Bali is the larger island in the Indonesian province of the same name and the country’s main tourist destination. Water on the island comes from three main sources: crater lakes, rivers, and shallow groundwater. A cooperative water management system of canals and weirs, known as subak, had been in place since the 9th century. The subak system is part of the cultural landscape of the island and has been part of UNESCO’s World Heritage List since 2012.
Rice, the water that sustains it and the subak system have shaped Bali’s landscape for the past thousand years and are an integral part of religious life. The subak system reflects the philosophical principle of Tri Hita Karana that brings together the realms of the spirit, the human world and nature.
But increased water demand has put pressure on the subak and other water resources, according to Putu Bawa, with the Bali Water Protection program, led by Balinese non-government organizarion IDEP Foundation.
The island’s population increased by more than 70% in forty years to reach 4.3 million in 2020, while the growth of the tourism industry was even greater, from less than 140,000 foreign tourists in 1980, to more than 6.2 million in 2019, in addition to 10.5 million domestic tourists.
In fact, businesses related to tourism make up to 80% of Bali’s thriving economy, but tourism has had a significant impact on the island’s water supplies, as in many areas forests and rice fields have given way to golf courses and hotels.
Although water use regulations exist, they are not enforced, explains researcher Stroma Cole from the University of Westminster. Residents and businesses use unregulated wells as a cheap source of water. IDEP’s data indicates the water table has dropped more than 50 metres in certain areas in less than ten years, and salt intrusion is becoming a problem especially in the south.
As farmers can no longer rely on the subak system for irrigation, some have tried to switch from rice to less water intensive crops such as cloves; others have gone from two or three rice harvests per year to only one, due to water disruptions.

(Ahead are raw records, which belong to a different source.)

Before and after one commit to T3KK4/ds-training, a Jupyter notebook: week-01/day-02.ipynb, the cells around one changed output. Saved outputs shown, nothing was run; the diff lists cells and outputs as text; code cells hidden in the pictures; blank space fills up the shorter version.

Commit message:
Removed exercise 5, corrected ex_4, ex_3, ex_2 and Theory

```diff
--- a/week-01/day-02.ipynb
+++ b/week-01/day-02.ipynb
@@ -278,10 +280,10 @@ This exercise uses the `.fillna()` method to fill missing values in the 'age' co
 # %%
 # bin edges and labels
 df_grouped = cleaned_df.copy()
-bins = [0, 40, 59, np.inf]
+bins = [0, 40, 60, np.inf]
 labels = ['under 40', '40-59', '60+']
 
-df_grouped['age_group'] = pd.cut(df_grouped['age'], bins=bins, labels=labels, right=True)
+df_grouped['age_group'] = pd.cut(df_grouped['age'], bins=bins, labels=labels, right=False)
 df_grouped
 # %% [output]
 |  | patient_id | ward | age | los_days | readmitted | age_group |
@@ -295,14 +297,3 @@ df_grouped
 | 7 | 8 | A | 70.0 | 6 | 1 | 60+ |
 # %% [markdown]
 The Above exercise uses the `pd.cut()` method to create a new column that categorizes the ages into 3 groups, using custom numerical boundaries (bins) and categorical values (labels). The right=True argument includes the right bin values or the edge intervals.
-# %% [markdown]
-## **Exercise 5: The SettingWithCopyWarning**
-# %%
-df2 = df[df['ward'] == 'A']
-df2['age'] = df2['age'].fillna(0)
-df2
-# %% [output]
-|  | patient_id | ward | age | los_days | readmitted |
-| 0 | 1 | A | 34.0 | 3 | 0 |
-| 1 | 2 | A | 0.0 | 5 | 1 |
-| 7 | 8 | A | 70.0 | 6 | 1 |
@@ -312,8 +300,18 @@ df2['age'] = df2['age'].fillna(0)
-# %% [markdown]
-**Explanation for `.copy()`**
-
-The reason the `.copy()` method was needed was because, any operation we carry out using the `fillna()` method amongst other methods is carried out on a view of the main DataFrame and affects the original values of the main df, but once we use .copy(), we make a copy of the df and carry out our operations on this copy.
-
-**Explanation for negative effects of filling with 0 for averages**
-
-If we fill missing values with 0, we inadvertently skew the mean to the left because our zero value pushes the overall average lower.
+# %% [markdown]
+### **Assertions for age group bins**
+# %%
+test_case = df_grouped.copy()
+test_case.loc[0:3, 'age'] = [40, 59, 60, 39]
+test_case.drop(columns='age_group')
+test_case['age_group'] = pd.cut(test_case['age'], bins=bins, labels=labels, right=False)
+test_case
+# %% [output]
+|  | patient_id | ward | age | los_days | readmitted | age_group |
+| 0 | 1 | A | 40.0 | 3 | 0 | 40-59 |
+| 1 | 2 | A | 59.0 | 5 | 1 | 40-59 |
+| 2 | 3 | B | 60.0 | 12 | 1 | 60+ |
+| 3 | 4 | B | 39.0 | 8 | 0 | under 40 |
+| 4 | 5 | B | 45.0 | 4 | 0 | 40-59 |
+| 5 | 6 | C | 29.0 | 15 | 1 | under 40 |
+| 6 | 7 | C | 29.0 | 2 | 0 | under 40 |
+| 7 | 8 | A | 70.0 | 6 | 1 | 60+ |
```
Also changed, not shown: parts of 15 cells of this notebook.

As tourism development continues on the island, adding to water demand, water shortages are expected to worsen unless enforcement of water control policies and water resource monitoring are prioritised.